In those days, there was only one, on a rare occasion two, college football game televised each Saturday. Instead of surfing the dozens of TV options, or locking in on-line with your cell phone, the AM radio dial on the home stereo or in the car was slowly and gently turned, hoping to find the signal of a game.
It was a golden age of iconic radio announcers. None were better than the Greatest College Football Announcer Ever, The Legendary Voice of the Georgia Bulldogs, Larry Munson.
Occasionally in life, timing, conditions and performances create a harmonic convergence of brilliance. On October 28, 1978, magic was in the air. It was a cold clear night, and the booming signal of AM 750 WSB could be heard from Maine to Miami, and all the way to the Rockies. Every Georgia fan was huddled around their radios “from Tallapoosa to Tybee Light,” borrowing from the Greatest Bulldog Ever Dan Magill. Hordes of college football fans with no dog (or cat) in the fight, were tuned in and locked in.
Though things certainly didn’t start magically for Georgia’s “Wonderdogs,” who trailed defending Southeastern Conference champion Kentucky – a 33-0 winner in Athens the year prior – 16-0. But the comeback was on. The Dogs stacked up a couple of touchdowns to cut it to 16-14, and then, behind a superb offensive line and the running of SEC Player of the Year Willie McClendon, were on a last minute march.
“Among the many things that happened on that dramatic drive, the biggest play may have been Amp Arnold’s run across field for a first down after being trapped on the line of scrimmage after a pass completion,” recalls legendary Hall of Fame Coach Vince Dooley.
Knocking on the door, fighting the clock, the Bulldogs were sitting on the Kentucky 12, and the game would come down to the toe of one of Georgia’s most beloved All-American heroes ever, Rex Robinson.
“I remember it like it was yesterday, even though it was 40 years ago,” recalls lifelong Bulldog fan Ty Wheeler, a track and field standout in Athens, Georgia graduate and season ticket holder. “ I was listening to the game that night in my bedroom, the only AM station in town, WDWD-990 in Dawson. My mom told me I’d have to go to bed soon because we had church the next day.”

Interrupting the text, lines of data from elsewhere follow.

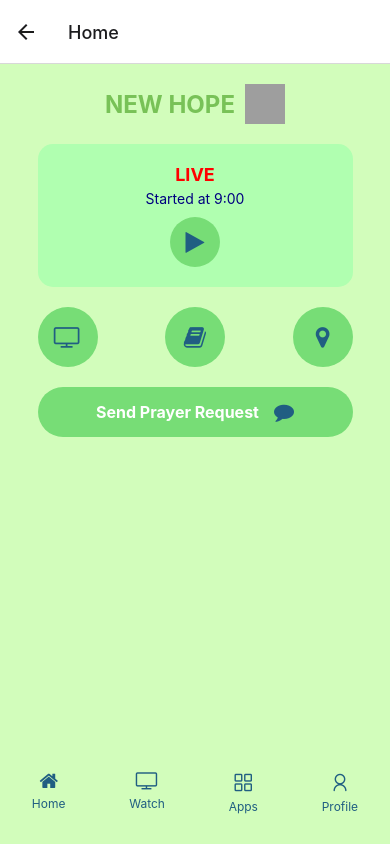
Repository: AbrahamM007/NewHopeChurchApp
Screen: /Home
The author's editor kept a copy of each file at every save. The screen is drawn from the files as they stood at one save, then again after the next save.
Pictures or frames that could not be fetched are drawn as grey boxes. The app was drawn by React Native's web renderer in a window 390 px wide. The project was rebuilt for these pictures with package versions that can differ from the ones it lists, and the page was loaded fresh each time. Some packages were replaced by stand-ins written for this rebuild. Also part of the build but not shown: screens/SignUpScreen.js.

Above is the screen before, as saved 2024-10-21 17:11:44.

After the next save:
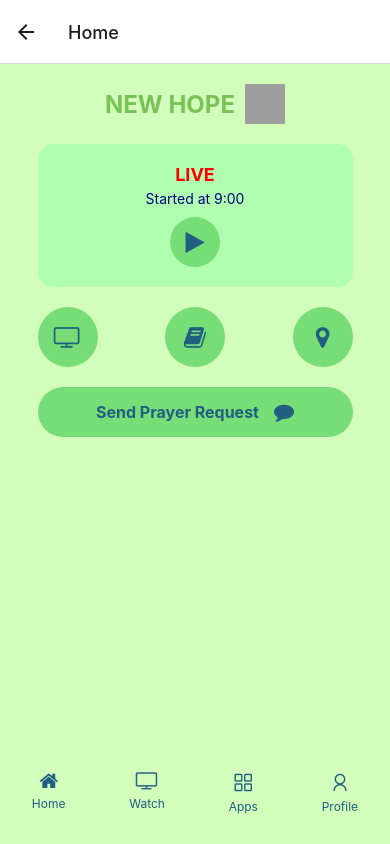
Saved 37 s later.
--- a/screens/HomeScreen.js
+++ b/screens/HomeScreen.js
@@ -145,7 +145,7 @@ const styles = StyleSheet.create({
     justifyContent: 'center',
   },
   prayerButtonText: {
-    color: '#fff',
+    color: '#205E82',
     fontSize: 16,
     fontWeight: 'bold',
     marginRight: 10,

“I noticed that she kept lingering longer each time she came in to remind me about going to bed, “ Wheeler continued. “The game kept getting tighter and tighter, and before I knew it, my whole family was in my room riveted to Munson’s call of Rex Robinson’s kick!”

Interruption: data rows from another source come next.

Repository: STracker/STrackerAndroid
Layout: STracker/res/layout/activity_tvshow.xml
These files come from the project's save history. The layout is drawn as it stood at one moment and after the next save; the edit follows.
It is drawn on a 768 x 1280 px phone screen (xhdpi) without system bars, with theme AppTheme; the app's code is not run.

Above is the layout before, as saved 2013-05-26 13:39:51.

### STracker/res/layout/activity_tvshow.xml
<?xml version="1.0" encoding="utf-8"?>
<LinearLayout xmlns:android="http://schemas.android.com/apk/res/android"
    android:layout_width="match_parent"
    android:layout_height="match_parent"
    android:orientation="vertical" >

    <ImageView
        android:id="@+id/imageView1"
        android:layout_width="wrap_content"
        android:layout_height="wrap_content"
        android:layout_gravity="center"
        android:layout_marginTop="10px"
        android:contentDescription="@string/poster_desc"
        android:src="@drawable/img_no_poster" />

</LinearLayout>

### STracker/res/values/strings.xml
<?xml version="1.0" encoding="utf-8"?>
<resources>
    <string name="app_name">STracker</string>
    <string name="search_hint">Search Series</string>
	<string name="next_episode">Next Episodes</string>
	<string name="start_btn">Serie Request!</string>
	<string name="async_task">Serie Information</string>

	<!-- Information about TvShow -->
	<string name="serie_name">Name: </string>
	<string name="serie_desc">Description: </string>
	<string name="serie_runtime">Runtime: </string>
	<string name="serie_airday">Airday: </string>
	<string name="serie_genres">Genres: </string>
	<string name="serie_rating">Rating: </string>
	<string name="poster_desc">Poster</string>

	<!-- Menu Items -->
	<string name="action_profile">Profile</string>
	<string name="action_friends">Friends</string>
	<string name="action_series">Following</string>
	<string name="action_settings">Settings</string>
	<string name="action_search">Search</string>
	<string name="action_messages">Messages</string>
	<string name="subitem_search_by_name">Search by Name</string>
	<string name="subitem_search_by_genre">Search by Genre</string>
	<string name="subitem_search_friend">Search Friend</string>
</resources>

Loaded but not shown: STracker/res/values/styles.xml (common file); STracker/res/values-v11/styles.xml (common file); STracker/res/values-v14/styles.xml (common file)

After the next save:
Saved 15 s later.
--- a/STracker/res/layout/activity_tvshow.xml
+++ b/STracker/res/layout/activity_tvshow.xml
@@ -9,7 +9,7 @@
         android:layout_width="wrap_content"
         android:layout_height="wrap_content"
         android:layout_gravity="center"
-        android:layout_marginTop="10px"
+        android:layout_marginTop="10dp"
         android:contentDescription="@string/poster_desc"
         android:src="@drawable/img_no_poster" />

Golden memories and there are so many stories like from this treasured night.
“The whole stadium’s standing, naw, some of ‘em are upside down, but they’re tryin’ to stand,” Munson pleaded as the drive that he masterfully called as “the whole ballgame came down to this.”
With eight seconds to go, Robinson split the uprights from 29 yards out, and one of Georgia’s best players ever delivered a kick accompanied by a call for the ages.
“Just inside the 19, it’s set down, he sticks it up, it looks good, watch it Yeah! Yeah! Yeah!” proclaimed Munson. “Three seconds left, Rex Robinson put ‘em ahead 17-16 … the bench is unconscious … he kicked the whatchmacallit out of it.”
“The Mighty Munson” was at his very best, maybe the best that the greatest ever was.
“The game and Munson’s call had so energized the student body and the town that the planes couldn’t pull up to the terminal at the Athens airport to let us off,” fondly recalls then-sophomore defensive back Chris Welton. “It took the police 20 minutes to get the crowd back to where we could get off the plane, and then they broke through again, pouring drinks and beers on our heads. What a night!”
So many Georgia legends have had their feats of gridiron heroism live on forever, intertwined with Munson’s magic: Andy Johnson, Herschel Walker, Scott Woerner, Terry Hoage, Buck Belue, Lindsay Scott, Kevin Butler, Verron Haynes, David Greene, and of course, Rex Robinson.
“It has grown to mean more and more because while the kick itself was relatively short, the drive for the score and Larry’s emotion at the end is totally what makes it great,” recalls Robinson. “I’m very thankful to be included in Larry’s legacy.”
Whenever Georgia plays at Kentucky, that 1978 game and of course Munson come to mind. Thank goodness there wasn’t television for so many of Munson’s most magical moments, most of those away from Sanford Stadium. Every Bulldog in the world, except for that small patch of red on the road, was reliant on The Man.
When he delivered a Bulldogs victory, those great standouts shining through his nail-biting narrative – hey, a three-yard run by Vandy with the Bulldogs leading by four touchdowns would have your stomach in knots – it was this Athens eloquent equivalent to Homer’s tales of Zeus, Poseidon, and Achilles. And four decades ago, Larry Munson, like the conquering hero Robinson, delivered an Odyssey.